In the material below, find all lines with the string "icon" and copy them.
Segment Open
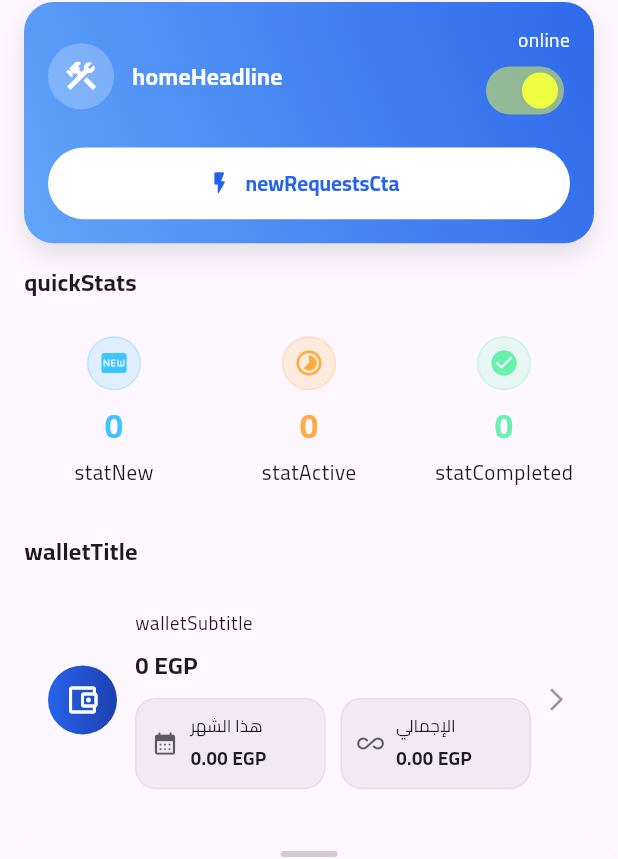
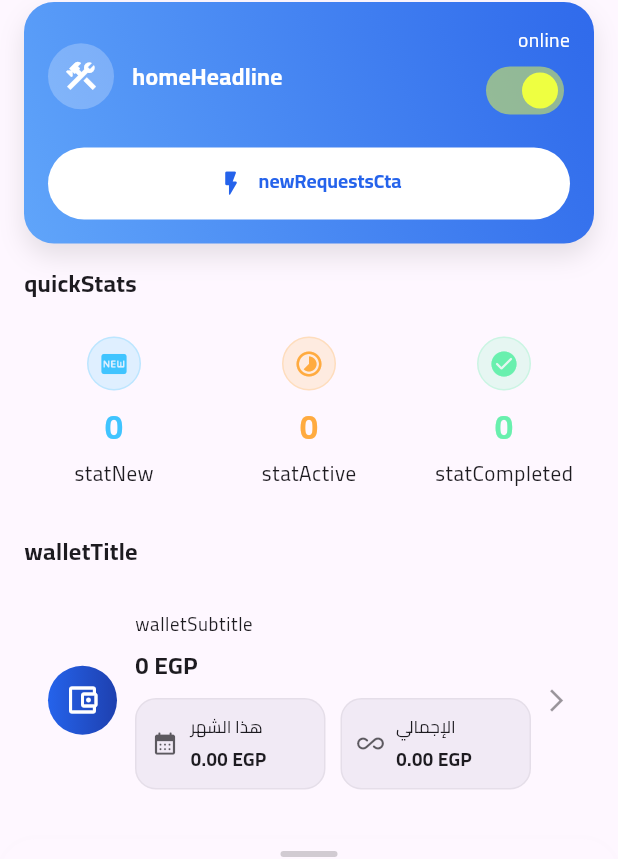
Before and after one commit to yousefm2311/USTA-APP, a Flutter app: the ArtisanHomeView screen opened directly, on a phone screen of 412 x 824 dp. Shown: the part 97-956 px from the top of the screen. Run offline on Flutter 3.47's test engine with Material 3 defaults, Android fonts, the phone set to English and light mode, and no system bars; our stand-ins replace animate_do, cached_network_image, connectivity_plus, device_info_plus, dio, file_picker and 22 more; missing offline and left inert: android_id, record, video_thumbnail; accounts and stored records are empty; network calls fail; project files that could hold a hidden picture were left out.

```diff
--- a/lib/Artisan/core/utils/constants/app_strings.dart
+++ b/lib/Artisan/core/utils/constants/app_strings.dart
@@ -20,6 +20,9 @@ class AppStrings {
   static const String back = "back";
   static const String continue_ = "continue";
   static const kOnboardingDoneKey = 'onboarding_done';
+
+
+  static const artisan = 'Artisan';
 
   static const String login = "login";
   static const String loginSuccess = "Logged in successfully";
--- a/lib/Artisan/core/utils/constants/app_translations.dart
+++ b/lib/Artisan/core/utils/constants/app_translations.dart
@@ -6,6 +6,7 @@ class AppTranslations extends Translations {
   Map<String, Map<String, String>> get keys => {
     'ar_EG': {
       AppStrings.appName: 'أستا',
+      AppStrings.artisan: '(حرفي)',
       AppStrings.appSplash: 'تطبيق للخدمات الحرفية',
       AppStrings.ok: 'حسناً',
       AppStrings.cancel: 'إلغاء',
@@ -301,6 +302,8 @@ class AppTranslations extends Translations {
       AppStrings.reviews : 'التقييمات'
     },
     'en_US': {
+
+      AppStrings.artisan: '(Artisan)',
       AppStrings.appearance: 'Appearance',
       AppStrings.passwordUpdated: 'Password updated successfully',
       AppStrings.couldNotCompleteRequest: 'Could not complete the request. Please try again.',
--- a/lib/Artisan/features/artisan/home/views/home_view/home_view.dart
+++ b/lib/Artisan/features/artisan/home/views/home_view/home_view.dart
@@ -38,29 +38,24 @@ class _ArtisanHomeViewState extends State<ArtisanHomeView>
   @override
   void initState() {
     super.initState();
-
     _controller = AnimationController(
       vsync: this,
       duration: const Duration(milliseconds: 700),
     )..forward();
-
     _headerScale = Tween<double>(
       begin: 0.92,
       end: 1.0,
     ).animate(CurvedAnimation(parent: _controller, curve: Curves.easeOutBack));
-
     _statsOffset = Tween<Offset>(
       begin: const Offset(0, 0.18),
       end: Offset.zero,
     ).animate(CurvedAnimation(parent: _controller, curve: Curves.easeOutCubic));
-
     _walletOpacity = Tween<double>(begin: 0, end: 1).animate(
       CurvedAnimation(
         parent: _controller,
         curve: const Interval(0.25, 1.0, curve: Curves.easeIn),
       ),
     );
-
     WidgetsBinding.instance.addPostFrameCallback((_) {
       _refreshAll();
     });
@@ -73,21 +68,14 @@ class _ArtisanHomeViewState extends State<ArtisanHomeView>
   }
 
   Future<void> _refreshAll() async {
-    // ✅ هات كل البيانات اللي بتظهر في الصفحة
     try {
-      // لو عندك fetchProfile في ProfileController
       await profileController.fetchProfile();
-
-      // لو عندك fetchNewRequests / fetchActiveRequests / fetchHistoryRequests
       await requestsController.fetchNewRequests();
       await requestsController.fetchActiveRequests();
       await requestsController.fetchHistoryRequests();
-
       await earningsController.fetchEarnings();
       await walletController.fetchWallet();
-    } catch (_) {
-      // خليها هادية بدون كراش
-    }
+    } catch (_) {}
   }
 
   @override
@@ -113,17 +101,21 @@ class _ArtisanHomeViewState extends State<ArtisanHomeView>
           profileController.profile,
           items,
         );
-        final missing =
-            ProfileCompletionHelper.missingFields(profileController.profile);
+        final missing = ProfileCompletionHelper.missingFields(
+          profileController.profile,
+        );
         final shouldShow = ProfileCompletionHelper.shouldShowBottomSheet(
           profileController.profile,
           items,
         );
         if (!shouldShow) return const SizedBox.shrink();
 
-        final nextItem =
-            ProfileCompletionHelper.firstMissingItem(items, missing);
-        final onCompleteTap = nextItem?.onTap ??
+        final nextItem = ProfileCompletionHelper.firstMissingItem(
+          items,
+          missing,
+        );
+        final onCompleteTap =
+            nextItem?.onTap ??
             () => pushNamedRoute(AppRoutes.artisanProfileEditView);
 
         return ProfileCompletionBottomSheet(
@@ -145,10 +137,9 @@ class _ArtisanHomeViewState extends State<ArtisanHomeView>
           hideLabel: AppStrings.profileCompletionDismiss.tr,
           expandLabel: AppStrings.profileCompletionViewDetails.tr,
           collapseLabel: AppStrings.profileCompletionHideDetails.tr,
-          percentLabelBuilder: (percent) =>
-              AppStrings.profileCompletionPercentLabel.trParams(
-            {'percent': '$percent'},
-          ),
+          percentLabelBuilder: (percent) => AppStrings
+              .profileCompletionPercentLabel
+              .trParams({'percent': '$percent'}),
         );
       }),
       body: SafeArea(
@@ -156,7 +147,8 @@ class _ArtisanHomeViewState extends State<ArtisanHomeView>
           onRefresh: _refreshAll,
           child: Obx(() {
             final items = ProfileCompletionHelper.items();
-            final completion = ProfileCompletionHelper.effectiveCompletionPercent(
+            final completion =
+                ProfileCompletionHelper.effectiveCompletionPercent(
                   profileController.profile,
                   items,
                 );
@@ -181,9 +173,9 @@ class _ArtisanHomeViewState extends State<ArtisanHomeView>
 
                   Text(
                     AppStrings.quickStats.tr,
-                  style: AppTextStyles.body(context).copyWith(
-                    fontWeight: FontWeight.bold,
-                  ),
+                    style: AppTextStyles.body(
+                      context,
+                    ).copyWith(fontWeight: FontWeight.bold),
                   ),
                   const SizedBox(height: 10),
 
@@ -232,7 +224,9 @@ class _ArtisanHomeViewState extends State<ArtisanHomeView>
                               borderRadius: BorderRadius.circular(16),
                               child: _statCard(
                                 title: AppStrings.statCompleted.tr,
-                              number: requestsController.historyRequests.length
+                                number: requestsController
+                                    .historyRequests
+                                    .length
                                     .toString(),
                                 icon: Icons.check_circle_rounded,
                                 color: Colors.greenAccent,
@@ -248,16 +242,19 @@ class _ArtisanHomeViewState extends State<ArtisanHomeView>
 
                   Text(
                     AppStrings.walletTitle.tr,
-                  style: AppTextStyles.body(context).copyWith(
-                    fontWeight: FontWeight.bold,
-                  ),
+                    style: AppTextStyles.body(
+                      context,
+                    ).copyWith(fontWeight: FontWeight.bold),
                   ),
                   const SizedBox(height: 12),
 
                   AnimatedBuilder(
                     animation: _walletOpacity,
                     builder: (context, child) {
-                    return Opacity(opacity: _walletOpacity.value, child: child);
+                      return Opacity(
+                        opacity: _walletOpacity.value,
+                        child: child,
+                      );
                     },
                     child: Obx(() {
                       final loadingWallet = walletController.loading.value;
@@ -268,7 +265,8 @@ class _ArtisanHomeViewState extends State<ArtisanHomeView>
                       final totalEarn = earningsController.total.value;
 
                       return InkWell(
-                      onTap: () => pushNamedRoute(AppRoutes.artisanWalletView),
+                        onTap: () =>
+                            pushNamedRoute(AppRoutes.artisanWalletView),
                         borderRadius: BorderRadius.circular(18),
                         child: Container(
                           padding: const EdgeInsets.all(16),
@@ -305,9 +303,9 @@ class _ArtisanHomeViewState extends State<ArtisanHomeView>
                                   children: [
                                     Text(
                                       AppStrings.walletSubtitle.tr,
-                                    style: AppTextStyles.small(context).copyWith(
-                                      fontSize: 12.5,
-                                    ),
+                                      style: AppTextStyles.small(
+                                        context,
+                                      ).copyWith(fontSize: 12.5),
                                     ),
                                     const SizedBox(height: 6),
                                     loadingWallet
@@ -320,7 +318,8 @@ class _ArtisanHomeViewState extends State<ArtisanHomeView>
                                           )
                                         : Text(
                                             "$balance EGP",
-                                          style: AppTextStyles.body(context).copyWith(
+                                            style: AppTextStyles.body(context)
+                                                .copyWith(
                                                   fontWeight: FontWeight.bold,
                                                   fontSize: 16,
                                                 ),
@@ -369,9 +368,9 @@ class _ArtisanHomeViewState extends State<ArtisanHomeView>
 
                   Text(
                     AppStrings.quickActions.tr,
-                  style: AppTextStyles.body(context).copyWith(
-                    fontWeight: FontWeight.bold,
-                  ),
+                    style: AppTextStyles.body(
+                      context,
+                    ).copyWith(fontWeight: FontWeight.bold),
                   ),
                   const SizedBox(height: 12),
 
@@ -464,17 +463,22 @@ class _ArtisanHomeViewState extends State<ArtisanHomeView>
             ],
           ),
           const SizedBox(height: 14),
-          SizedBox(
-            height: h * 0.058,
+          ConstrainedBox(
+            constraints: BoxConstraints(minHeight: h * 0.056),
             child: ElevatedButton.icon(
               style: ElevatedButton.styleFrom(
                 backgroundColor: Colors.white,
                 foregroundColor: primaryBlue,
+                minimumSize: const Size.fromHeight(48),
+                padding: const EdgeInsets.symmetric(
+                  horizontal: 14,
+                  vertical: 10,
+                ),
                 textStyle: const TextStyle(
-                  inherit: false,
                   fontFamily: "Cairo",
-                  fontSize: 14,
+                  fontSize: 13,
                   fontWeight: FontWeight.bold,
+                  height: 1.2,
                 ),
                 shape: RoundedRectangleBorder(
                   borderRadius: BorderRadius.circular(999),
@@ -482,8 +486,12 @@ class _ArtisanHomeViewState extends State<ArtisanHomeView>
                 elevation: 0,
               ),
               onPressed: () => pushNamedRoute(AppRoutes.artisanNewRequestsView),
-              icon: const Icon(Icons.flash_on_rounded),
-              label: Text(AppStrings.newRequestsCta.tr),
+              icon: const Icon(Icons.flash_on_rounded, size: 20),
+              label: Text(
+                AppStrings.newRequestsCta.tr,
+                maxLines: 1,
+                overflow: TextOverflow.ellipsis,
+              ),
             ),
           ),
         ],
@@ -528,10 +536,9 @@ class _ArtisanHomeViewState extends State<ArtisanHomeView>
                       )
                     : Text(
                         value,
-                        style: AppTextStyles.body(context).copyWith(
-                          fontWeight: FontWeight.bold,
-                          fontSize: 12.5,
-                        ),
+                        style: AppTextStyles.body(
+                          context,
+                        ).copyWith(fontWeight: FontWeight.bold, fontSize: 12.5),
                       ),
               ],
             ),
--- a/lib/Artisan/features/auth/views/loign_view.dart
+++ b/lib/Artisan/features/auth/views/loign_view.dart
@@ -73,6 +73,7 @@ class _LoginViewState extends State<LoginView> {
                         child: TextPartition(
                           title: AppStrings.login.tr,
                           subtitle: AppStrings.bodyLogin.tr,
+                          artisnaText: AppStrings.artisan.tr,
                         ),
                       ),
                       SizedBox(height: size.height * 0.02),
--- a/lib/Artisan/features/auth/views/register_view.dart
+++ b/lib/Artisan/features/auth/views/register_view.dart
@@ -43,6 +43,7 @@ class RegisterView extends StatelessWidget {
                         child: TextPartition(
                           title: AppStrings.register.tr,
                           subtitle: AppStrings.register.tr,
+                          artisnaText: AppStrings.artisan.tr,
                         ),
                       ),
                       SizedBox(height: size.height * 0.015),
--- a/lib/Customer/core/utils/constants/app_strings.dart
+++ b/lib/Customer/core/utils/constants/app_strings.dart
@@ -8,6 +8,8 @@ class AppStrings {
   static const String appName = "app_name";
   static const String appSplash = "app_splash";
 
+
+  static const String user = "User";
   // Common
   static const String ok = "ok";
   static const String cancel = "cancel";
--- a/lib/Customer/core/utils/constants/app_translations.dart
+++ b/lib/Customer/core/utils/constants/app_translations.dart
@@ -9,6 +9,9 @@ class AppTranslations extends Translations {
       AppStrings.appName: 'أستا',
       AppStrings.appSplash: 'تطبيق للخدمات الحرفية',
 
+
+
+      AppStrings.user: '(مستخدم)',
       // Common
       AppStrings.ok: 'حسناً',
       AppStrings.cancel: 'إلغاء',
@@ -943,6 +946,9 @@ class AppTranslations extends Translations {
       AppStrings.resendCode: 'Didn’t get the code?',
       AppStrings.resend: 'Resend',
 
+
+
+      AppStrings.user: '(User)',
       // Generic success
       AppStrings.success: 'Done',
       AppStrings.successbody: 'The action completed successfully.',
--- a/lib/Customer/features/auth/views/loign_view.dart
+++ b/lib/Customer/features/auth/views/loign_view.dart
@@ -73,6 +73,7 @@ class _LoginViewState extends State<LoginView> {
                         child: TextPartition(
                           title: AppStrings.login.tr,
                           subtitle: AppStrings.bodyLogin.tr,
+                          userText: AppStrings.user.tr,
                         ),
                       ),
                       SizedBox(height: size.height * 0.02),
--- a/lib/Customer/features/auth/views/register_view.dart
+++ b/lib/Customer/features/auth/views/register_view.dart
@@ -1,12 +1,11 @@
 import 'package:animate_do/animate_do.dart';
 import 'package:flutter/material.dart';
+import 'package:get/get.dart';
 import 'package:usta/Customer/core/services/helpers/app_mediaquery.dart';
 import 'package:usta/Customer/core/utils/constants/app_colors.dart';
 import 'package:usta/Customer/core/utils/constants/app_strings.dart';
-import 'package:get/get.dart';
+import 'package:usta/Customer/core/utils/widgets/custom_material_button.dart';
 import 'package:usta/Customer/features/auth/controllers/auth_controller.dart';
-
-import 'package:usta/Customer/core/utils/widgets/custom_material_button.dart';
 import 'package:usta/Customer/features/auth/views/widgets/register_text_form_field.dart';
 import 'package:usta/Customer/features/auth/views/widgets/terms_conditions.dart';
 import 'package:usta/Customer/features/auth/views/widgets/text_partition.dart';
@@ -43,6 +42,7 @@ class RegisterView extends StatelessWidget {
                         child: TextPartition(
                           title: AppStrings.register.tr,
                           subtitle: AppStrings.register.tr,
+                          userText: AppStrings.user.tr,
                         ),
                       ),
                       SizedBox(height: size.height * 0.015),
```
Also changed, not shown: lib/Artisan/features/auth/views/widgets/text_partition.dart (+15 -4 lines), lib/Customer/features/auth/controllers/auth_controller.dart (+9 -0 lines), lib/Customer/features/auth/views/widgets/text_partition.dart (+15 -4 lines), lib/Customer/features/customer/chat/controller/chat_controller.dart (+93 -59 lines). Lines whose indentation alone changed are shown as unchanged.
Segment Closed
> Exercise result:
                                 icon: Icons.check_circle_rounded,
             child: ElevatedButton.icon(
-              icon: const Icon(Icons.flash_on_rounded),
+              icon: const Icon(Icons.flash_on_rounded, size: 20),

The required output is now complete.